If you really want to label something as ‘good’ or ‘bad’, then focus on the way in which people manage (or don’t manage) their emotions. Look at people’s behaviour, at how they treat others.
The same can be said about the way in which you judge yourself. It really is okay to feel so-called negative emotions. In some cases, it would probably be more worrying if you weren’t angry, bitter, or negative. Don’t beat yourself up about it. Deal with it. Deal with your emotions. That’s where you should focus your energy.
“Emotions are inherently neither good nor bad. It is what we do with the information and energy they produce that makes the difference.”
“Emotions are related to activity in brain areas that direct our attention, motivate our behaviour, and determine the significance of what is going on around us.”
It is so important to keep this in mind because heightened emotions have such a powerful and far-reaching impact on our lives, and the lives of those around us. Our emotions determine what we notice, how we react, and how we perceive and evaluate our environment. It’s no wonder that things look better in the morning when you’re feeling more composed. At that point your emotions are more under control, more bearable, because the immediate intensity of your emotional reaction has dissipated. This then has a calming effect on your perception of your circumstances; you tend see things in a calmer light, which then results in more mediated behaviour.

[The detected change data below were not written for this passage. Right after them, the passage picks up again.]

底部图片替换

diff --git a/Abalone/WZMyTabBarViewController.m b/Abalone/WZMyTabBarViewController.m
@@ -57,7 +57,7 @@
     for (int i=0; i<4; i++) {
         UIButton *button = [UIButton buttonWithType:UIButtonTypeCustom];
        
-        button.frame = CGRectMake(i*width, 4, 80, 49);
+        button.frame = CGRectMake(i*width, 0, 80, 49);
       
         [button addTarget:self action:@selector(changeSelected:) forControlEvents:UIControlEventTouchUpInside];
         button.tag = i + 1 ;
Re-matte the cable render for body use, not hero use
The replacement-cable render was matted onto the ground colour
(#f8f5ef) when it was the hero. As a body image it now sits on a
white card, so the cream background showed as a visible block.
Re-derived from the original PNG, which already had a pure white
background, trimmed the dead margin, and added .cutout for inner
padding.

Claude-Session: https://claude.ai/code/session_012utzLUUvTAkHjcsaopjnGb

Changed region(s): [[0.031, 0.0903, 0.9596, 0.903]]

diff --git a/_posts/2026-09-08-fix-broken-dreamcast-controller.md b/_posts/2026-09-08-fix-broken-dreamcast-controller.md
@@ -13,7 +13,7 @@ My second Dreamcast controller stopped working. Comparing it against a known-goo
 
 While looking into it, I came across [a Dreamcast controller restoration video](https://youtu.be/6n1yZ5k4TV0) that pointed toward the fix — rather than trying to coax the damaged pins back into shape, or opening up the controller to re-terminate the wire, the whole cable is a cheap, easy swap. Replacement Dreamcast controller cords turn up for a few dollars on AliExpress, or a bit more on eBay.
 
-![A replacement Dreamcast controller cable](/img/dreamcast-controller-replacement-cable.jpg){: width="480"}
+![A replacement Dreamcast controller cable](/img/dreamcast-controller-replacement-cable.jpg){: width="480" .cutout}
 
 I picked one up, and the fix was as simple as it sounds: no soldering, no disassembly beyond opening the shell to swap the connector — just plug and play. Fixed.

It’s just another reason why mindfulness it so important. And now neuroscience provides the incontrovertible evidence. It pays to be in tune with your emotions and to regulate them effectively. Having control over your emotional wellbeing essentially gives you control over your behaviour and the rest of your life.
Yes, you read that correctly. In fact, “experiencing and expressing emotions is viewed by more and more people as a sign of strength”. So much for the cowboys-don’t-cry parenting technique.
Many people are brought up on the notion that expressing – or even experiencing – emotions is a sign of weakness. And this view is widely adopted in society. Being stoic and holding back your tears has largely been held to be a sign of strength, maturity and socially acceptable behaviour. That idea is now being challenged and thrown on its head.
So does that mean that we should all cry at any available opportunity? (I can almost hear you hiss ‘weakness’ in response to the very idea.) But no it does not. It simply means that we need to engage with our emotions, to understand them and act on them accordingly. Experiencing a range of emotions is part of the human experience. After all, no matter what so-called macho men say, we aren’t machines. We are human. We have emotions.
And sure, there is still a time and a place to express those emotions. Encouraging people to express their emotions is still tied to the idea of what is appropriate (a debate for another day). There are still appropriate times, places and means of expressing emotions; the important point is that they are experienced and that they are expressed. It is through the process of truly experiencing and expressing our emotions that we develop true emotional strength.
So yes, cowboys do cry. And they do get frustrated and they do have bad days. And the sooner they embrace this, the stronger they will be.